When you arrive in NY at night, it is a different reality. Totally alive, but you really cannot make out people’s shoes in the darkness. Waking up in Soho, where I get to stay (thanks to the infinite generosity of my friends Kay and David) the first steps out are on cobblestone. I love that. Love the sound of shoes on the street. The light and shadows, stops and starts.
NY is a series of continuing conversations. Once in my life it was daily, now every few months - some of the conversations spread over years. If I am lucky I get to speak with my guardian angels. They come in all kinds of bodies. The day started with my newest client, assigning me with one the greatest opportunities in my career - all with the words, “We want your vision!”. That was the complete creative brief from one of the largest companies in the world. At lunch I met with one of my favorite photographers of all time, Duane Michals. We have seen each other through the years, but never really spent time together. When I was at RISD - I went up to MIT one night to hear Duane speak. I made a really bad recording of the talk on a cassette recorder. Duane spoke really fast. I spent the next week transcribing the talk onto a legal pad. Those words became my creative bible. It is not that I wanted to be Duane. I just wanted to know that part of Duane that was me.
Yesterday at lunch -with our mutual friend Marcia Lippman (who I met at a Duane photo workshop in Pittsburgh) I talked about never imagining my pictures as objects on a wall. I talked about how much I loved writing - and saying that to one of my favorite poets was a conversation I had imagined so many times but never really expected to happen. I talked about a young African American kid I had photographed on a football field in Pittsburgh rubbing a powdered sugar donut all over his face. We are both from Western Pennsylvania. That was my proof.
Mostly though it was the conversation I never had. Rambling through stories of joy and fear and longing to sadness (Duane had lost his partner Fred of 50 some years two months ago - Marcia was going through some work trials) and redemption (Duane has dozens of projects all going at once - new portraits books, videos, even a highly political pop up show). When Duane’s hamburger came, he used it as puppet and the hamburger started making jokes.
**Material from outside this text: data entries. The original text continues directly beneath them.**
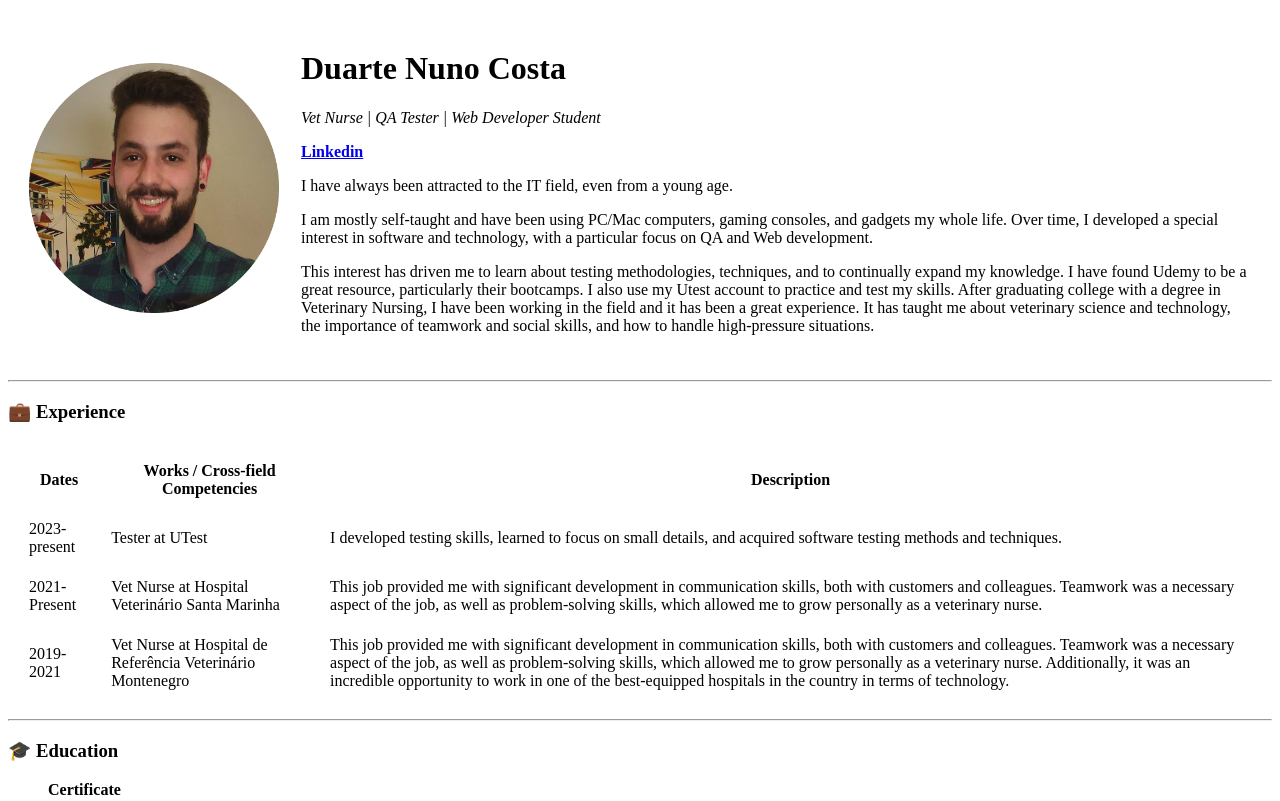
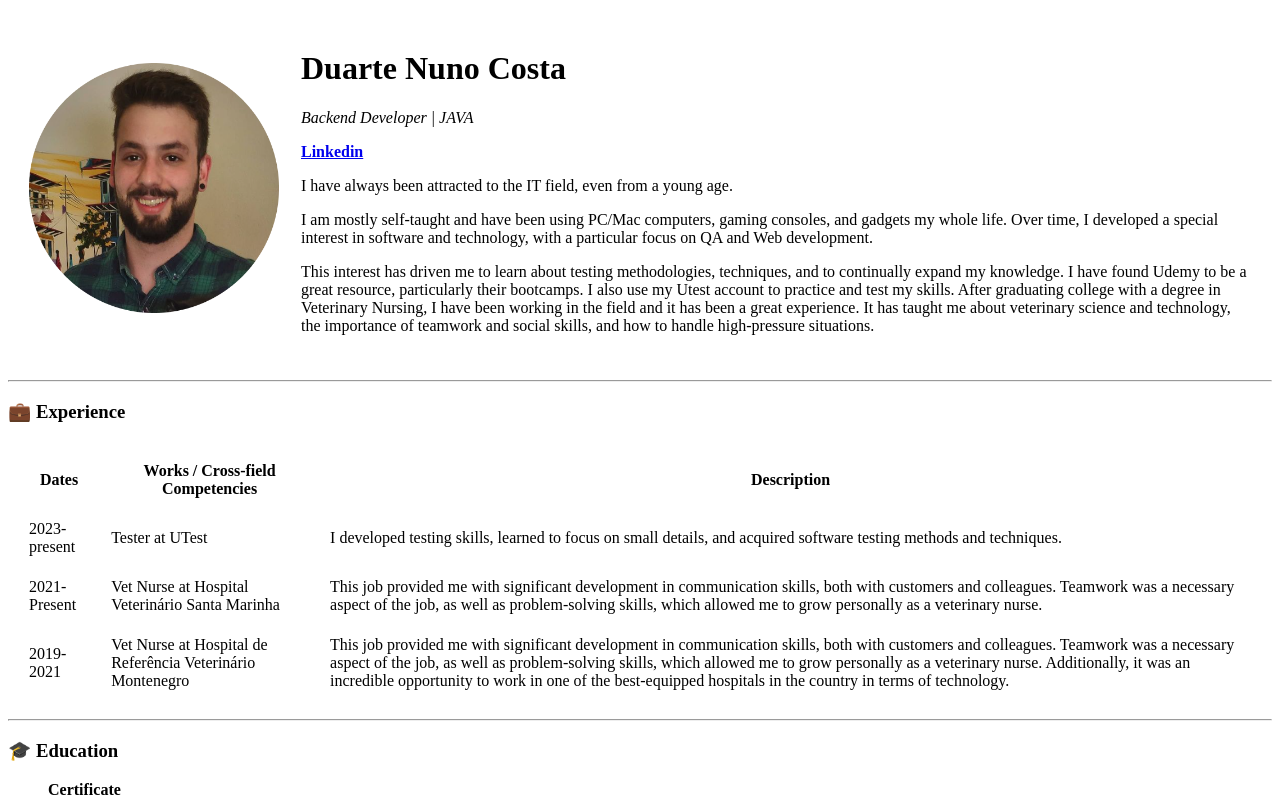
Before and after one commit to Zoonose/cv, a plain HTML site: page index.html in a window 1280 px wide. Shown: the top 801 px of the page. Drawn offline with Linux system fonts and the light colour scheme.

Commit message:
Update index.html

```diff
--- a/index.html
+++ b/index.html
@@ -9,7 +9,7 @@
         <tr>
             <td><img class= "profile-pic" src="dc.png" alt="duarte profile pic" width="250" height="250"></td>
             <td><h1>Duarte Nuno Costa </h1>
-                <p><em>Vet Nurse | QA Tester | Web Developer Student</em></p>
+                <p><em>Backend Developer | JAVA</em></p>
                 <p><strong><a href="https://linkedin.com/in/duarte-nuno-costa">Linkedin</a></strong></p>
                 <p>I have always been attracted to the IT field, even from a young age.</p>
                 <p>I am mostly self-taught and have been using PC/Mac computers, gaming consoles, and gadgets my whole life. Over time, I developed a special interest in software and technology, with a particular focus on QA and Web development. </p>
```
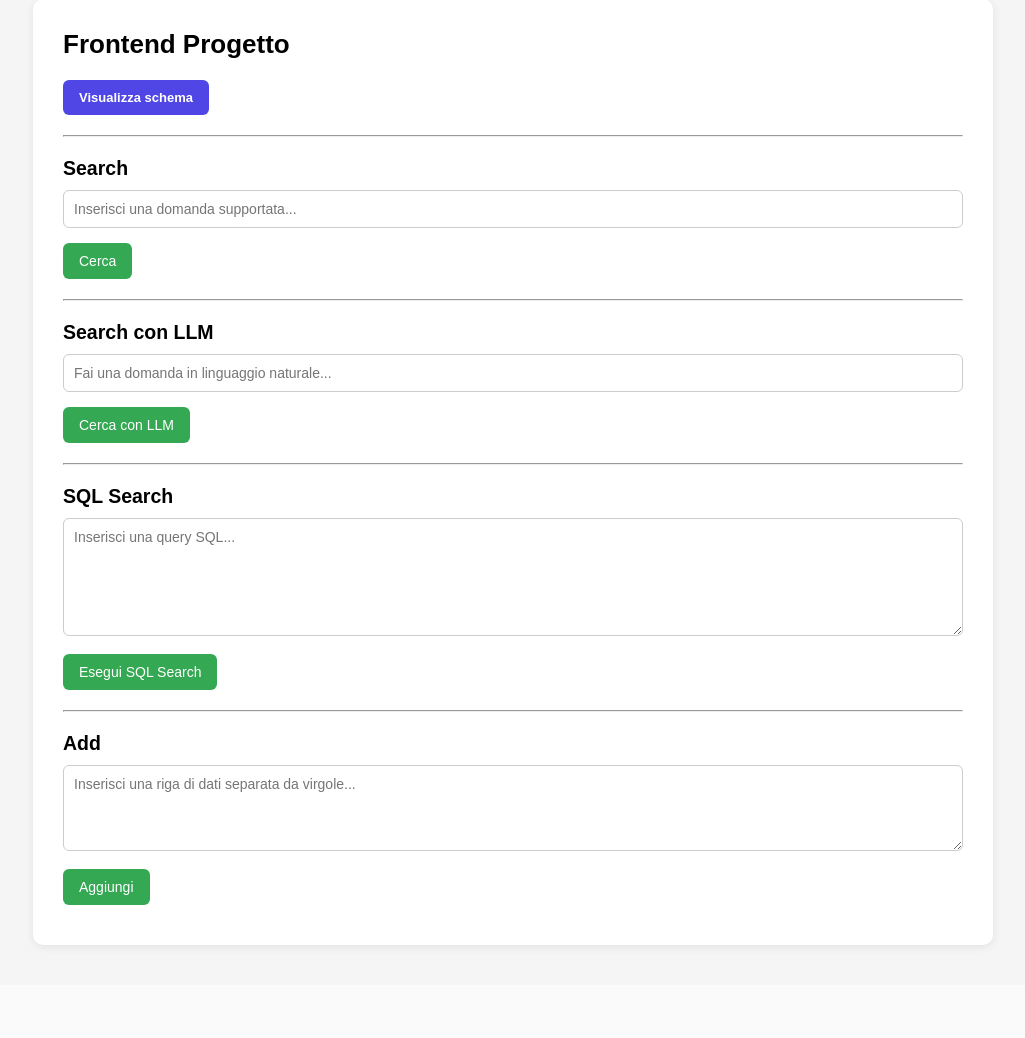
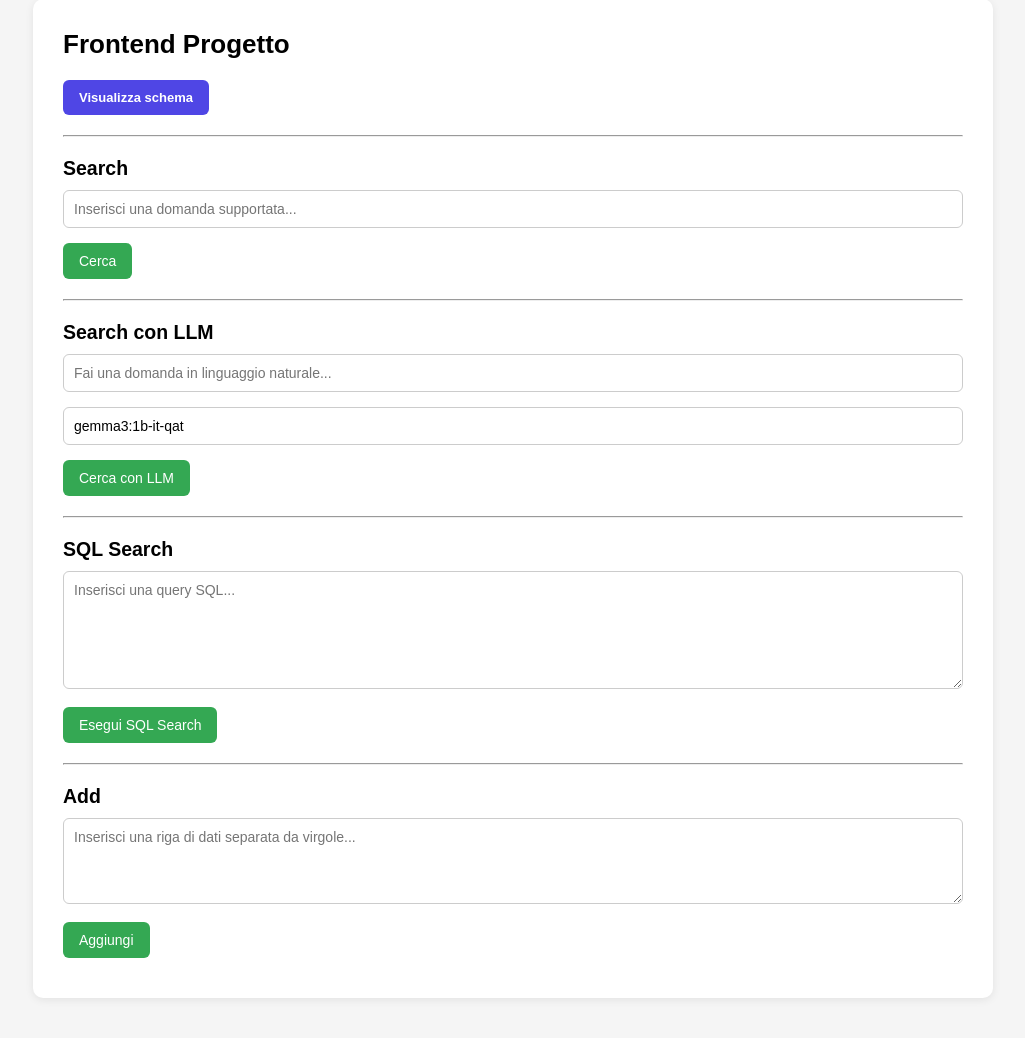
Before and after one commit to luxuang03/text2sql-project, a FastAPI app: page / in a window 1280 px wide. Shown: the part 41-1079 px from the top of the page, without its empty margins (127-1152 px from the left). Before the commit the page ends 989 px from the top, so only its background shows below. Run offline with FastAPI, Linux system fonts and the light colour scheme.

Commit message:
Aggiunto l'opzione di inserire il nome del modello (DEFAULT: "gemma3:1b-it-qat")

```diff
--- a/frontend/templates/index.html
+++ b/frontend/templates/index.html
@@ -104,6 +104,8 @@
         <form action="/search_with_llm" method="post">
             <input type="text" name="question" placeholder="Fai una domanda in linguaggio naturale..." required>
             <br><br>
+            <input type="text" name="model" value="gemma3:1b-it-qat" placeholder="Inserisci il nome del modello">
+            <br><br>
             <button type="submit">Cerca con LLM</button>
         </form>
 
--- a/frontend/templates/search_with_llm.html
+++ b/frontend/templates/search_with_llm.html
@@ -142,6 +142,8 @@
     <form action="/search_with_llm" method="post">
         <input type="text" name="question" size="80" value="{{ question }}" placeholder="Inserisci una domanda in linguaggio naturale..." required>
         <br><br>
+        <input type="text" name="model" value="gemma3:1b-it-qat" placeholder="Inserisci il nome del modello">
+        <br><br>
         <button type="submit">Cerca</button>
     </form>
 
```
Every idea was a jumping off point for silliness and marking the moment. I had to get some things out -but that was just for me. The idea of getting together was to bounce ideas as my mother calls “creative playtime” - springing from our well oiled lives with abandon. The tears of sentimentality were essential but brief. Our accomplishments were something men share then hopefully let go of. Marcia allowed though moments knowingly. For two hours, I was as free as I get - with the man who taught me all about creative fearlessness.
When I told my son Jackson (who is almost ten) I was having lunch with Duane Michals in NY he immediately said, “Get him to sign the Storytellers book!”. I am not into getting autographs, but I may have to make an exception for Jackson. He saw Duane’s show at the Carnegie in Pittsburgh several years ago and has heard me talk of Duane many times. If any parent wants to know why we take our kids to the museum...here is lesson 1. There is a picture at that exhibit of Jackson in front of Duane’s writing that reads, “Taking photographs and writing is my way of saying, 'I was there. I saw this. I felt this. I heard this. It happened.'”
I assume many of you don’t know who Duane Michals is. But you should.
I was born in Pittsburgh 23 years after Duane. I am from from my parents - but I am also from him.
(the picture is was taken after lunch by an ex assistant of mine who was the maitre d. He said he knew how to use my camera….normally I would have helped whoever was taking the picture with focussing….but I just have to think Duane taught us all about blurs….)